▸ Goal of the exercise:
Each record that follows must be printed exactly as given.

Records drawn from a dataset:
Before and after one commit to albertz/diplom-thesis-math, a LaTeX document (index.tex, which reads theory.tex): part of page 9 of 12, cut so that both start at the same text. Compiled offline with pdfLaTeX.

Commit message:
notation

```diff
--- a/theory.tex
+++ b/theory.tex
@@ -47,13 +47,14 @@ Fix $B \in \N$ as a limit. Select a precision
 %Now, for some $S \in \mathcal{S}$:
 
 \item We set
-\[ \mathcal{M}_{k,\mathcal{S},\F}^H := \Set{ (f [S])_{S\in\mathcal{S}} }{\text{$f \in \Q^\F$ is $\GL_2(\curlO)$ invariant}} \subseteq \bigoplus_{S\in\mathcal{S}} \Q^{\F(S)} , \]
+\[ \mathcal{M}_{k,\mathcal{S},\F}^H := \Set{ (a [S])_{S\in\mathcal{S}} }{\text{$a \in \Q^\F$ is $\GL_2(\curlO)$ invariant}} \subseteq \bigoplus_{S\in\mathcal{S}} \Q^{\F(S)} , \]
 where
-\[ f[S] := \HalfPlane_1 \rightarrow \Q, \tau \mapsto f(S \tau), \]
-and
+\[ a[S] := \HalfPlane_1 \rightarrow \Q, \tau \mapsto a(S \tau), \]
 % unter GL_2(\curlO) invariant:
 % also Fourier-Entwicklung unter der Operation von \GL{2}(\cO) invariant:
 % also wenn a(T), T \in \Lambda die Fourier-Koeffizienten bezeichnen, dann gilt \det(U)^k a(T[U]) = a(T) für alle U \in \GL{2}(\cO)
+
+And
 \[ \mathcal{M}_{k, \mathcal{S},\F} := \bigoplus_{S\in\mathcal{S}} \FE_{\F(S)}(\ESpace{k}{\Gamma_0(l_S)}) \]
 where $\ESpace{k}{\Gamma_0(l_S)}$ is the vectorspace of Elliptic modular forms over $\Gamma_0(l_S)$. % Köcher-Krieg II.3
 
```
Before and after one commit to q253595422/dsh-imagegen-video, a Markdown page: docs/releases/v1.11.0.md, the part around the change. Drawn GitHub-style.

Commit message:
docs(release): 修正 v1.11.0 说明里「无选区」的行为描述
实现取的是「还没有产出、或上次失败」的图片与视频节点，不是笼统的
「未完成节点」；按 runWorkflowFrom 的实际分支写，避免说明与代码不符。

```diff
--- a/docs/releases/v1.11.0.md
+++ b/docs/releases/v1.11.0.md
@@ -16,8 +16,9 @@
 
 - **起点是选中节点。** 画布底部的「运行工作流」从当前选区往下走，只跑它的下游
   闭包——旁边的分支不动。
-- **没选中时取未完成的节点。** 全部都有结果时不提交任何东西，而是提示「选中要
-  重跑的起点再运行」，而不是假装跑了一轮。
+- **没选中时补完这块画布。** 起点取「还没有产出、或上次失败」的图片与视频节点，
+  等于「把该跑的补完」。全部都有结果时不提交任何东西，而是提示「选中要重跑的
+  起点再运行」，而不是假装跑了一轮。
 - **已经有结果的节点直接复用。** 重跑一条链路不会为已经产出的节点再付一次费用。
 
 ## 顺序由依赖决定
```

▸ Result for this task:
Before and after one commit to albertz/diplom-thesis-math, a LaTeX document (index.tex, which reads theory.tex): part of page 9 of 12, cut so that both start at the same text. Compiled offline with pdfLaTeX.

Commit message:
notation

```diff
--- a/theory.tex
+++ b/theory.tex
@@ -47,13 +47,14 @@ Fix $B \in \N$ as a limit. Select a precision
 %Now, for some $S \in \mathcal{S}$:
 
 \item We set
-\[ \mathcal{M}_{k,\mathcal{S},\F}^H := \Set{ (f [S])_{S\in\mathcal{S}} }{\text{$f \in \Q^\F$ is $\GL_2(\curlO)$ invariant}} \subseteq \bigoplus_{S\in\mathcal{S}} \Q^{\F(S)} , \]
+\[ \mathcal{M}_{k,\mathcal{S},\F}^H := \Set{ (a [S])_{S\in\mathcal{S}} }{\text{$a \in \Q^\F$ is $\GL_2(\curlO)$ invariant}} \subseteq \bigoplus_{S\in\mathcal{S}} \Q^{\F(S)} , \]
 where
-\[ f[S] := \HalfPlane_1 \rightarrow \Q, \tau \mapsto f(S \tau), \]
-and
+\[ a[S] := \HalfPlane_1 \rightarrow \Q, \tau \mapsto a(S \tau), \]
 % unter GL_2(\curlO) invariant:
 % also Fourier-Entwicklung unter der Operation von \GL{2}(\cO) invariant:
 % also wenn a(T), T \in \Lambda die Fourier-Koeffizienten bezeichnen, dann gilt \det(U)^k a(T[U]) = a(T) für alle U \in \GL{2}(\cO)
+
+And
 \[ \mathcal{M}_{k, \mathcal{S},\F} := \bigoplus_{S\in\mathcal{S}} \FE_{\F(S)}(\ESpace{k}{\Gamma_0(l_S)}) \]
 where $\ESpace{k}{\Gamma_0(l_S)}$ is the vectorspace of Elliptic modular forms over $\Gamma_0(l_S)$. % Köcher-Krieg II.3
 
```
Before and after one commit to q253595422/dsh-imagegen-video, a Markdown page: docs/releases/v1.11.0.md, the part around the change. Drawn GitHub-style.

Commit message:
docs(release): 修正 v1.11.0 说明里「无选区」的行为描述
实现取的是「还没有产出、或上次失败」的图片与视频节点，不是笼统的
「未完成节点」；按 runWorkflowFrom 的实际分支写，避免说明与代码不符。

```diff
--- a/docs/releases/v1.11.0.md
+++ b/docs/releases/v1.11.0.md
@@ -16,8 +16,9 @@
 
 - **起点是选中节点。** 画布底部的「运行工作流」从当前选区往下走，只跑它的下游
   闭包——旁边的分支不动。
-- **没选中时取未完成的节点。** 全部都有结果时不提交任何东西，而是提示「选中要
-  重跑的起点再运行」，而不是假装跑了一轮。
+- **没选中时补完这块画布。** 起点取「还没有产出、或上次失败」的图片与视频节点，
+  等于「把该跑的补完」。全部都有结果时不提交任何东西，而是提示「选中要重跑的
+  起点再运行」，而不是假装跑了一轮。
 - **已经有结果的节点直接复用。** 重跑一条链路不会为已经产出的节点再付一次费用。
 
 ## 顺序由依赖决定
```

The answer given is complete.